In recent weeks I have gotten an ongoing stream of marketing messages from the DMA. I’ve tried to opt-out, but the DMA don’t actually want me to opt-out. Each marketing message is a different type of message from a different list. Each list must be opted out of individually.
First it was Conferences, then it was Education, then it was Awards, then Events. I’m trying to figure out what’s next and how many more times the DMA is going to get to spam me before I just turn that address into a spam trap.
And before you tell me that I can’t make an address a spam trap, think about that a little bit. I never opted this mail in to receive anything but the webinar confirmation. I’ve dutifully opted out each and every time the DMA has mailed me. I’ve even tried to opt-out of all mail. Unfortunately, the DMA has placed the “opt-out of all mail” behind a registration wall, one I cannot get to as I do not have (or want) a DMA account.
The DMA is sending me mail I did not request and do not want. They have made it impossible for me to determine how much mail I will get. They have made it difficult for me to opt-out of all their mail.
This is an example of bad email marketing. I’m sure that the DMA will tell me this is all permission based email. I disagree. This is an example of the DMA taking permission. This is not an example of a sender asking for permission. I didn’t give permission to be added to all these DMA lists, and I have no way to actually revoke the permission that they took from me.
I signed up for a second webinar with this email address, one related to CASL. The irony is that the DMA’s behavior here is a violation of a number of points of CASL. First, there was no clear opt-in notice on the website. Second, CASL requires parity between opt-in and opt-out. If I opt-in once then I should be able to opt-out once. CASL puts an end to this opt-in once, opt-out dozens of times process.

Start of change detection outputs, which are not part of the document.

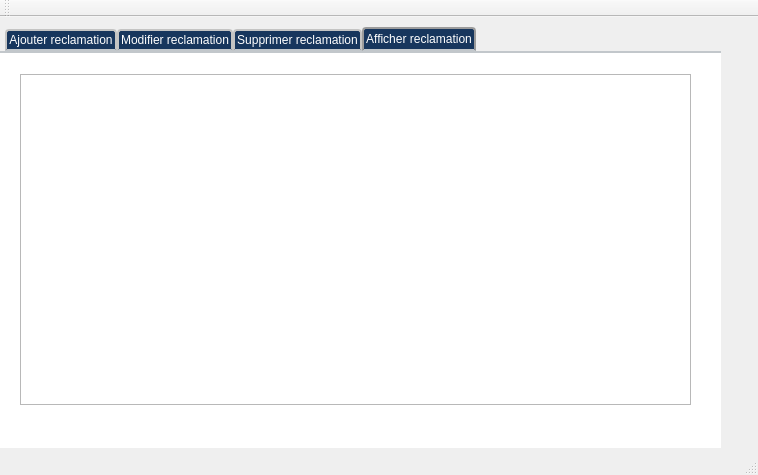
Qt form mainwindow.ui (ramimgaidi/Smart_real_estate_2A7) before a commit.
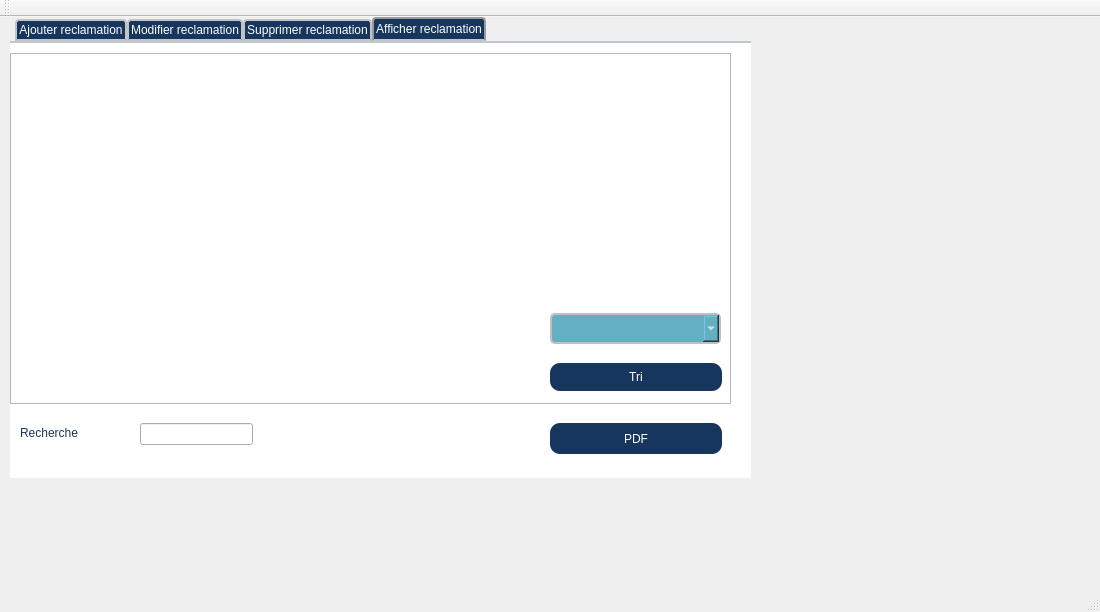
The same form after that commit. The open tabs and pages were chosen to show the change. Icons and pictures are not drawn.

What changed in the file:
```diff
--- a/mainwindow.ui
+++ b/mainwindow.ui
@@ -6,8 +6,8 @@
    <rect>
     <x>0</x>
     <y>0</y>
-    <width>758</width>
-    <height>475</height>
+    <width>1100</width>
+    <height>612</height>
    </rect>
   </property>
   <property name="windowTitle">
@@ -17,10 +17,10 @@
    <widget class="QTabWidget" name="tabWidget">
     <property name="geometry">
      <rect>
-      <x>0</x>
-      <y>10</y>
-      <width>721</width>
-      <height>421</height>
+      <x>10</x>
+      <y>0</y>
+      <width>741</width>
+      <height>461</height>
      </rect>
     </property>
     <property name="styleSheet">
@@ -203,16 +203,6 @@
         <bool>false</bool>
        </property>
       </widget>
-      <widget class="QLineEdit" name="lineEdit_2">
-       <property name="geometry">
-        <rect>
-         <x>140</x>
-         <y>100</y>
-         <width>161</width>
-         <height>31</height>
-        </rect>
-       </property>
-      </widget>
       <widget class="QLineEdit" name="lineEdit_11">
        <property name="geometry">
         <rect>
@@ -718,13 +708,171 @@
      <widget class="QTableView" name="tableView">
       <property name="geometry">
        <rect>
-        <x>20</x>
-        <y>21</y>
-        <width>671</width>
-        <height>331</height>
+        <x>0</x>
+        <y>10</y>
+        <width>721</width>
+        <height>351</height>
        </rect>
       </property>
      </widget>
+     <widget class="QPushButton" name="pushButton_6">
+      <property name="geometry">
+       <rect>
+        <x>540</x>
+        <y>380</y>
+        <width>172</width>
+        <height>31</height>
+       </rect>
+      </property>
+      <property name="styleSheet">
+       <string notr="true">QPushButton {
+    color: rgb(255, 255, 255);
+  background-color: #FF17365D;
+    border-style: outset;
+    border-width: 0px;
+    border-radius: 10px;
+    border-color: beige;
+    min-width: 10em;
+    padding: 6px;
+}
+QPushButton:hover {
+color: #fff;
+    background-color: rgb(43, 163, 255);
+    border-style: inset;
+}
+QPushButton:pressed {
+    background-color: rgb(43, 163, 255);
+    border-style: inset;
+}</string>
+      </property>
+      <property name="text">
+       <string>PDF</string>
+      </property>
+     </widget>
+     <widget class="QPushButton" name="pushButton_7">
+      <property name="geometry">
+       <rect>
+        <x>540</x>
+        <y>320</y>
+        <width>172</width>
+        <height>28</height>
+       </rect>
+      </property>
+      <property name="styleSheet">
+       <string notr="true">QPushButton {
+    color: rgb(255, 255, 255);
+  background-color: #FF17365D;
+    border-style: outset;
+    border-width: 0px;
+    border-radius: 10px;
+    border-color: beige;
+    min-width: 10em;
+    padding: 6px;
+}
+QPushButton:hover {
+color: #fff;
+    background-color: rgb(43, 163, 255);
+    border-style: inset;
+}
+QPushButton:pressed {
+    background-color: rgb(43, 163, 255);
+    border-style: inset;
+}</string>
+      </property>
+      <property name="text">
+       <string>Tri</string>
+      </property>
+     </widget>
+     <widget class="QComboBox" name="comboBox_5">
+      <property name="geometry">
+       <rect>
+        <x>540</x>
+        <y>270</y>
+        <width>171</width>
+        <height>31</height>
+       </rect>
+      </property>
+      <property name="styleSheet">
+       <string notr="true">QComboBox
+{
+    subcontrol-origin: padding;
+    subcontrol-position: top right;
+    selection-background-color: #111;
+    selection-color: yellow;
+    color: white;
+    
+	background-color: rgb(100, 175, 194);
+    border-style: solid;
+    border: 2px solid ;
+    
+	border-color: rgb(192, 192, 192);
+    border-radius: 5;
+    padding: 1px 0px 1px 20px;
+}</string>
+      </property>
+      <item>
+       <property name="text">
+        <string/>
+       </property>
+      </item>
+      <item>
+       <property name="text">
+        <string>ref_rec</string>
+       </property>
+      </item>
+      <item>
+       <property name="text">
+        <string>type_panne</string>
+       </property>
+      </item>
+     </widget>
+     <widget class="QLabel" name="label_4">
+      <property name="geometry">
+       <rect>
+        <x>10</x>
+        <y>380</y>
+        <width>121</width>
+        <height>20</height>
+       </rect>
+      </property>
+      <property name="styleSheet">
+       <string notr="true">QLabel{
+	color: rgb(23, 54, 93);
+}
+QLabel {
+	font: 11pt &quot;Adobe Gothic Std B&quot;;
+}</string>
+      </property>
+      <property name="text">
+       <string>Recherche</string>
+      </property>
+     </widget>
+     <widget class="QLineEdit" name="lineEdit_2">
+      <property name="geometry">
+       <rect>
+        <x>130</x>
+        <y>380</y>
+        <width>113</width>
+        <height>22</height>
+       </rect>
+      </property>
+      <property name="styleSheet">
+       <string notr="true">QLineEdit
+{
+ 
+    background-color: white;
+    border-style: outset;
+    border-width: 2px;
+    border-radius: 10px;
+    border-color: gray;
+    font: bold 14px;
+    min-width: 10 em;
+    padding: 6px;
+
+ }
+tvt-jsnd-asu</string>
+      </property>
+     </widget>
     </widget>
    </widget>
   </widget>
```
Left out of the diff: 271 changed lines with no effect on the pictures.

I wish I could say I was disappointed in the DMA. But I’m barely surprised. Their track record is poor and they have typically fallen on the side of “I have consent until you force me to acknowledge that I don’t.” In this case, the DMA is demonstrating that quite clearly. They will keep spamming and spamming and spamming. I have no doubt were I to actually register an account, they would continue to spam me with “account notifications” that I was unable to opt-out of because they are transactional, membership messages.